When some parents in a popular Maine diner that serves obscenely large pancakes let their child cry for allegedly forty minutes (Note: The child was probably crying because they figured out the criminal markup on pancakes. Seriously, folks, you can stir and pour. Make your own.) – the sociopathic chef/owner allegedly decided to shout at the kid, prompting alleged cheers from the other diners (allegedly), followed by the internet breaking in half (metaphorically).

There’s a pattern of reactions when this kind of thing happens, (Remember the “Taste of Heaven” throwdown in Andersonville or the Alinea baby?) – the internet cradles everyone with its left arm of anonymity and its right arm of audience, encouraging everyone to espouse the most extreme opinions they can in the loudest voice their caps lock and talent for hyperbole allows. It is required that all parents pretend that it is nigh on impossible to raise a child, and that all parents are merely servants to their children’s whims without exception, and any curtailing of their snowflake’s id will make the child grow up to make trophies out of human bones. It is also required that all non-parents or parent with grown children pretend that parenting is the easiest thing ever, and that anyone with a misbehaving child just hasn’t explained their case with the proper amount of gravitas and warm round tones. (Or that, by cracky, if we just whooped those whippernsappers with a willow switch like our pappies did, they’d get into line as sure as shootin.’)

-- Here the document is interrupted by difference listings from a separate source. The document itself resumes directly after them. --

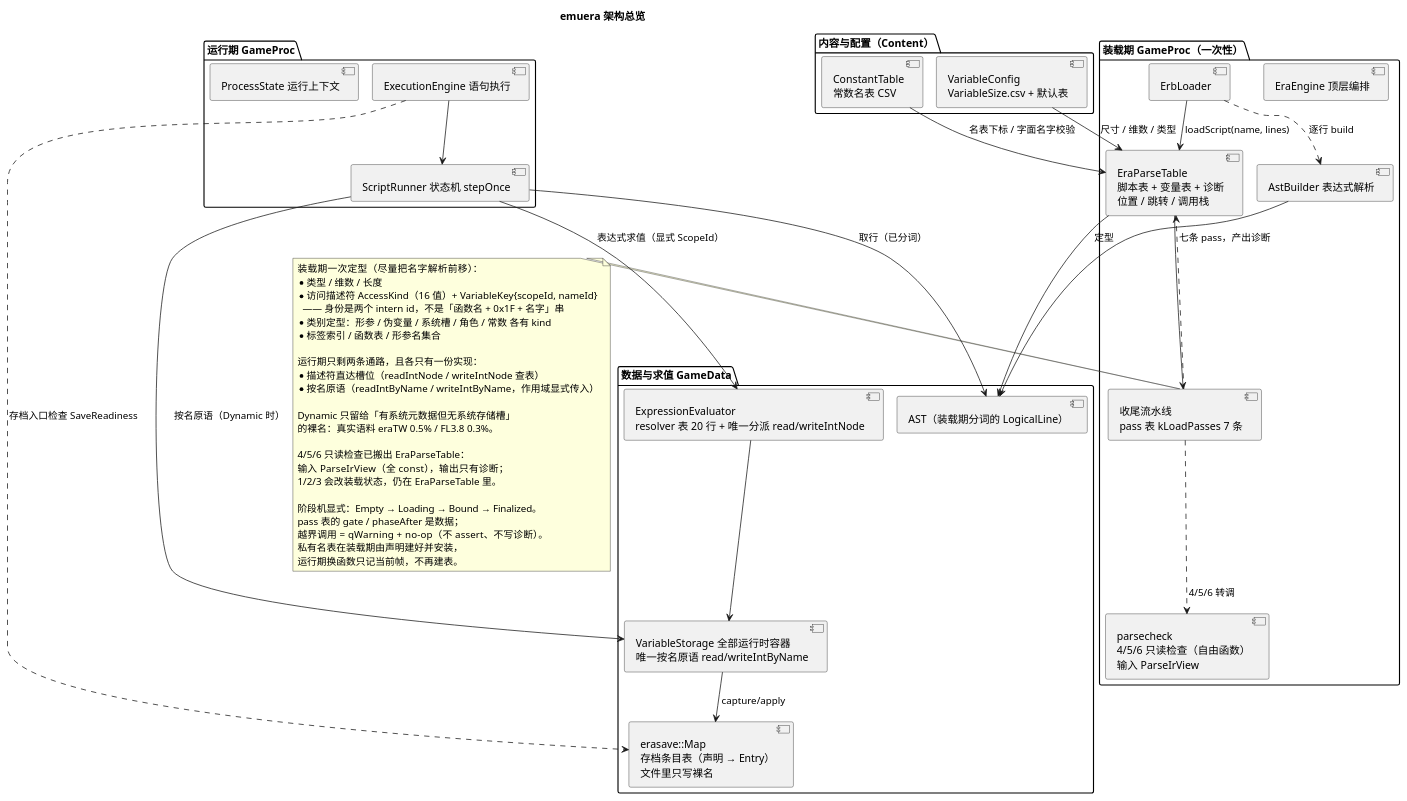
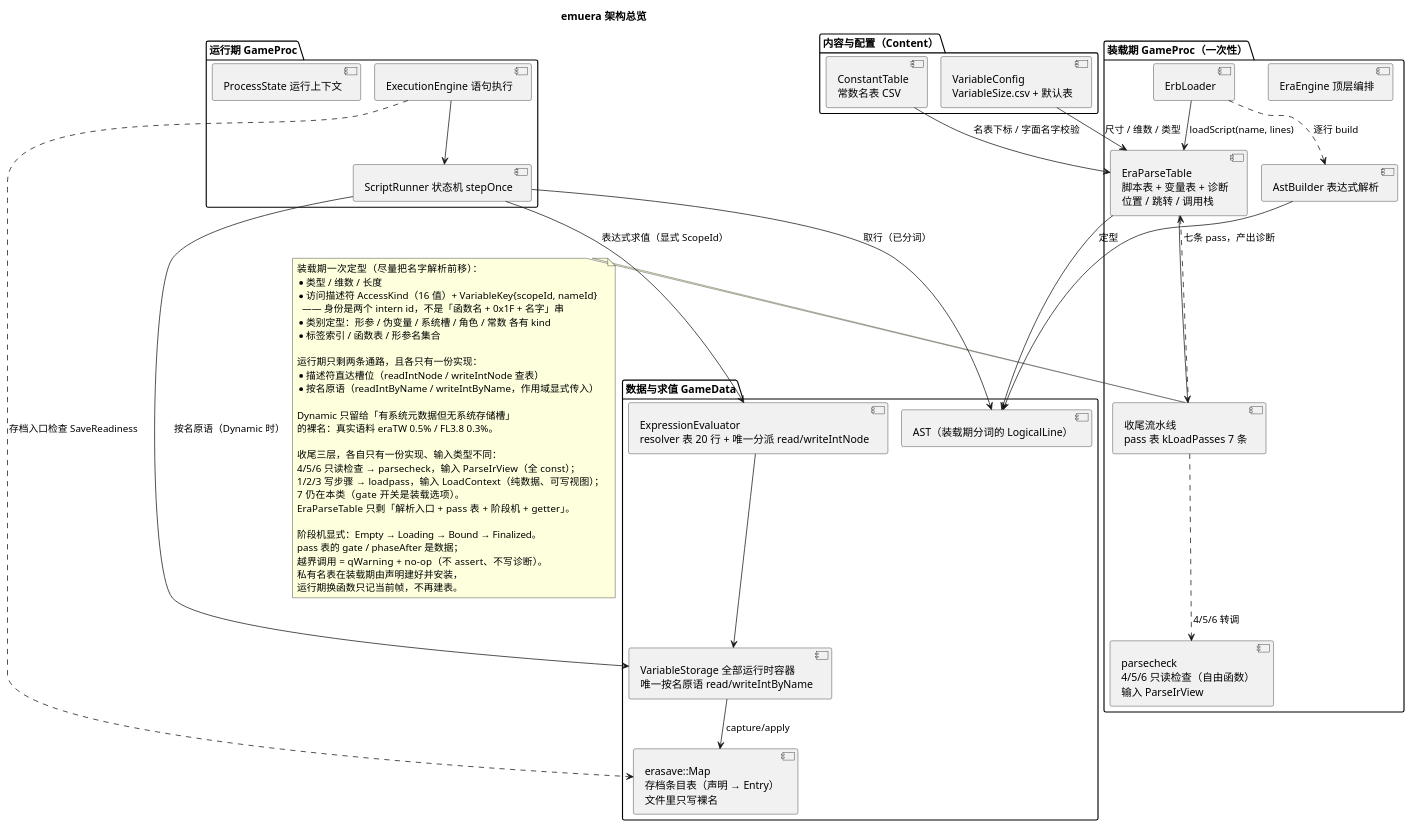
The diagram in docs/uml/00-overview.puml (yigekuyou/qt-eraemu), drawn with PlantUML before and after one commit. The commit also changed 8 other files, not shown here.

```diff
--- a/docs/uml/00-overview.puml
+++ b/docs/uml/00-overview.puml
@@ -1,77 +1,79 @@
 @startuml 00-overview
 ' 无 graphviz(dot) 时用 PlantUML 内置 smetana 布局引擎（有 dot 可删掉这两行）
 !pragma layout smetana
 ' emuera —— 架构总览：装载期一次定型，运行期只做存取
 ' 渲染：plantuml -tpng docs/uml/00-overview.puml
 title emuera 架构总览
 
 package "装载期 GameProc（一次性）" {
   [EraEngine 顶层编排] as Engine
   [ErbLoader] as Loader
   [AstBuilder 表达式解析] as Builder
   [EraParseTable\n脚本表 + 变量表 + 诊断\n位置 / 跳转 / 调用栈] as Table
   [收尾流水线\npass 表 kLoadPasses 7 条] as Finish
   [parsecheck\n4/5/6 只读检查（自由函数）\n输入 ParseIrView] as Checks
 }
 
 package "内容与配置（Content）" {
   [ConstantTable\n常数名表 CSV] as Consts
   [VariableConfig\nVariableSize.csv + 默认表] as Config
 }
 
 package "运行期 GameProc" {
   [ExecutionEngine 语句执行] as Exec
   [ScriptRunner 状态机 stepOnce] as Runner
   [ProcessState 运行上下文] as State
 }
 
 package "数据与求值 GameData" {
   [AST（装载期分词的 LogicalLine）] as AST
   [VariableStorage 全部运行时容器\n唯一按名原语 read/writeIntByName] as Storage
   [ExpressionEvaluator\nresolver 表 20 行 + 唯一分派 read/writeIntNode] as Eval
   [erasave::Map\n存档条目表（声明 → Entry）\n文件里只写裸名] as Save
 }
 
 Loader ..> Builder : 逐行 build
 Loader --> Table : loadScript(name, lines)
 Builder --> AST
 Finish ..> Table : 七条 pass，产出诊断
 Table --> Finish
 Finish ..> Checks : 4/5/6 转调
 Consts --> Table : 名表下标 / 字面名字校验
 Config --> Table : 尺寸 / 维数 / 类型
 Exec --> Runner
 Runner --> AST : 取行（已分词）
 Runner --> Storage : 按名原语（Dynamic 时）
 Runner --> Eval : 表达式求值（显式 ScopeId）
 Eval --> Storage
 Storage --> Save : capture/apply
 Exec ..> Save : 存档入口检查 SaveReadiness
 Table --> AST : 定型
 
 note right of Finish
   装载期一次定型（尽量把名字解析前移）：
   * 类型 / 维数 / 长度
   * 访问描述符 AccessKind（16 值）+ VariableKey{scopeId, nameId}
     —— 身份是两个 intern id，不是「函数名 + 0x1F + 名字」串
   * 类别定型：形参 / 伪变量 / 系统槽 / 角色 / 常数 各有 kind
   * 标签索引 / 函数表 / 形参名集合
 
   运行期只剩两条通路，且各只有一份实现：
   * 描述符直达槽位（readIntNode / writeIntNode 查表）
   * 按名原语（readIntByName / writeIntByName，作用域显式传入）
 
   Dynamic 只留给「有系统元数据但无系统存储槽」
   的裸名：真实语料 eraTW 0.5% / FL3.8 0.3%。
 
-  4/5/6 只读检查已搬出 EraParseTable：
-  输入 ParseIrView（全 const），输出只有诊断；
-  1/2/3 会改装载状态，仍在 EraParseTable 里。
+  收尾三层，各自只有一份实现、输入类型不同：
+  4/5/6 只读检查 → parsecheck，输入 ParseIrView（全 const）；
+  1/2/3 写步骤 → loadpass，输入 LoadContext（纯数据、可写视图）；
+  7 仍在本类（gate 开关是装载选项）。
+  EraParseTable 只剩「解析入口 + pass 表 + 阶段机 + getter」。
 
   阶段机显式：Empty → Loading → Bound → Finalized。
   pass 表的 gate / phaseAfter 是数据；
   越界调用 = qWarning + no-op（不 assert、不写诊断）。
   私有名表在装载期由声明建好并安装，
   运行期换函数只记当前帧，不再建表。
 end note
 @enduml
```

Of course, the truth is generally somewhere in between, but don’t tell me that when I’m trying to have a tantrum in an online forum. It is probably not necessary to keep your child out of every eating establishment all the time. It is definitely not necessary to scream at little kids. It is probably poor form to let your child holler for forty minutes while people are working hard trying to eat pancakes the size of a garbage can lid.

Why don’t we look at some moderate do’s and don’ts for dining with the wee ones:

DO occasionally bring your child to the nicest restaurants THEY CAN HANDLE (and you can afford):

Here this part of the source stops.